Other factors may have contributed to the patient’s improvement, including her medical treatment (eg, antibiotics), as well as a change of setting from a psychiatric to a medical unit, the authors noted. They suggested further research into the role of fever in treatment of psychiatric illness, acknowledging that this cannot be done through the deliberate introduction of an infectious agent into a patient. Potential avenues for investigation include using sulforaphane or a similar noninfectious pyrogenic agent as adjunctive treatment for refractory psychosis, as well as examining whether there are specific febrile illnesses that are associated with improvement in psychosis.
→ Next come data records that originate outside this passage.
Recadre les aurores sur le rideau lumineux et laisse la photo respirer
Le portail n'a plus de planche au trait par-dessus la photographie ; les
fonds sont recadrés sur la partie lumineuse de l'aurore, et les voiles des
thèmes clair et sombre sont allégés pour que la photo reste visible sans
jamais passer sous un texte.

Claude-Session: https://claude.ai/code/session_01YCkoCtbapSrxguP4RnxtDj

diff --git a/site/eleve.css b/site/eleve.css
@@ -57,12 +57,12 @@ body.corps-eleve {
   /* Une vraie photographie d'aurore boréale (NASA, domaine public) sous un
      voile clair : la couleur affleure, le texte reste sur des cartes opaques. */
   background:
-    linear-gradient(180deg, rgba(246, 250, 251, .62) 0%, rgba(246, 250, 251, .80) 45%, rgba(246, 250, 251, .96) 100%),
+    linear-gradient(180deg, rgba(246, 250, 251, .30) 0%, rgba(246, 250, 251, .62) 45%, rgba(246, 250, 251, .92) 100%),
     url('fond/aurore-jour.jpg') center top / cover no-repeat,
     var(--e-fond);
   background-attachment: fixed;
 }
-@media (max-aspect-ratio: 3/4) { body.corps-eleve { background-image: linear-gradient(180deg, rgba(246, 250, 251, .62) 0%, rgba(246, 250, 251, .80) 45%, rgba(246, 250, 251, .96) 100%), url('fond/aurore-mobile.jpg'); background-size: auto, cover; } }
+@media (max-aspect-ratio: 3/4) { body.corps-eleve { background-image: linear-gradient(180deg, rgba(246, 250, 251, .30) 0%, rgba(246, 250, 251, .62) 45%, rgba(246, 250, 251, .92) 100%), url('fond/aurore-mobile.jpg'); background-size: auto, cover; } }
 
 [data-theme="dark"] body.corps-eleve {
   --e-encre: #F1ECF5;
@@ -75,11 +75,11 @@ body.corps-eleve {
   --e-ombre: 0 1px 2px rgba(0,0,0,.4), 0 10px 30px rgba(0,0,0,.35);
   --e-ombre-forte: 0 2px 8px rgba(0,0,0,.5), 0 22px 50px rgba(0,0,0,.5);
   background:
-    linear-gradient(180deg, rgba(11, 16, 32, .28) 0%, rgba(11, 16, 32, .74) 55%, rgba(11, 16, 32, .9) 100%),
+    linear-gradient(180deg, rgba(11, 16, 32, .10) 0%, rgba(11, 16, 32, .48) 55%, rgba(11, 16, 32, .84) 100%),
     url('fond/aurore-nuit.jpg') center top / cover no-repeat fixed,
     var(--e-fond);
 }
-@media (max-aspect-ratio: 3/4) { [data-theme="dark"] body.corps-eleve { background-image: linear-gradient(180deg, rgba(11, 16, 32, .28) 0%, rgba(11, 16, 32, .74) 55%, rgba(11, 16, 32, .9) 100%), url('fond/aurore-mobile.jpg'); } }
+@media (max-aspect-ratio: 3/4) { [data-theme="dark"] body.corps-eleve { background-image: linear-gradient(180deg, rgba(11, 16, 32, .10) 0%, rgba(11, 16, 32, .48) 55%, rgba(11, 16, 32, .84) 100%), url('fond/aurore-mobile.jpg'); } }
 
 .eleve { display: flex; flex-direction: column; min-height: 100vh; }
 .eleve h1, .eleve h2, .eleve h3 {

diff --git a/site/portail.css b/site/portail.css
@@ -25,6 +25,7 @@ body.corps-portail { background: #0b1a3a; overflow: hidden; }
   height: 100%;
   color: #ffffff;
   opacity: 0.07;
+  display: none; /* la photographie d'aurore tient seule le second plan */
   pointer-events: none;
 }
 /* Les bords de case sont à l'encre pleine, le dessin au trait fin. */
An accompanying commentary by David A. Kahn, MD, noted that when pyrotherapy was used for treating psychosis, it was generally ineffective in cases not caused by syphilis.8 Additionally, the patient might have been suffering from an underlying central nervous system infection, such as Lyme disease, which might have improved as a result of the intravenous antibiotics.

Another explanation he suggested is that the antibiotics themselves, rather than the fever, were responsible for the improvement in the patient’s psychosis. He noted that certain antibiotics can cause adverse central nervous system reactions.9 If antibiotics may cause psychosis in a small subset of patients, it is conversely true that they may alter neurotransmitters and cause improvements in psychotic symptoms. “By time course, this cannot be excluded as a possible source of brain alteration in the current case,” he stated.

He added that it “behooves us to watch closely how medical comorbidities affect psychiatric illness.”

References:

1.      Zuschlag ZD, Lalich CJ, Short EB, Hamner M, Kahn DA. Pyrotherapy for the treatment of psychosis in the 21st century: a case report and literature review.  J Psychiatr Pract. 2016 Sep;22(5):410-5.

2.      Whitrow M. Wagner-Jauregg and fever therapy. Med Hist. 1990 Jul;34(3):294-310.

3.      Moreira MB. [Mechanism of action of pyretotherapy of neurosyphilis & of its eventual use in leprosy; preliminary note]. Rev Bras Med. 1958 Sep;15(9):624-8.

4.      Sager O, Badenski R, Roth RR, et al. The role of the central nervous system in pyretotherapy for syphilitic meningo-encephalitis; the action of malaric fever and of fever produced by typho-paratyphic vaccine.  Rum Med Rev. 1957 Apr-Jun;1(2):47-9.

5.      Keck PE Jr, Caroff SN, McElroy SL. Neuroleptic malignant syndrome and malignant hyperthermia: end of a controversy? J Neuropsychiatry Clin Neurosci. 1995 Spring;7(2):135-44.

6.      Ford DM, Klugman KP. Contrasting roles of 5-hydroxytryptamine and noradrenaline in fever in rats. J Physiol. 1980 Jul;304:51-7.

7.      Singh K, Connors SL, Macklin EA, Smith KD, Fahey JW, Talalay P, Zimmerman AW. Sulforaphane treatment of autism spectrum disorder (ASD). Proc Natl Acad Sci U S A. 2014 Oct 28;111(43):15550-5.

8.      Lieberman J. Shrinks: The Untold Story. New York, NY: Little, Brown and Company, 2015.

9.      Bhattacharyya S, Darby RR, Raibagkar P, Gonzalez Castro LN, Berkowitz AL. Antibiotic-associated encephalopathy. Neurology. 2016 Mar 8;86(10):963-71.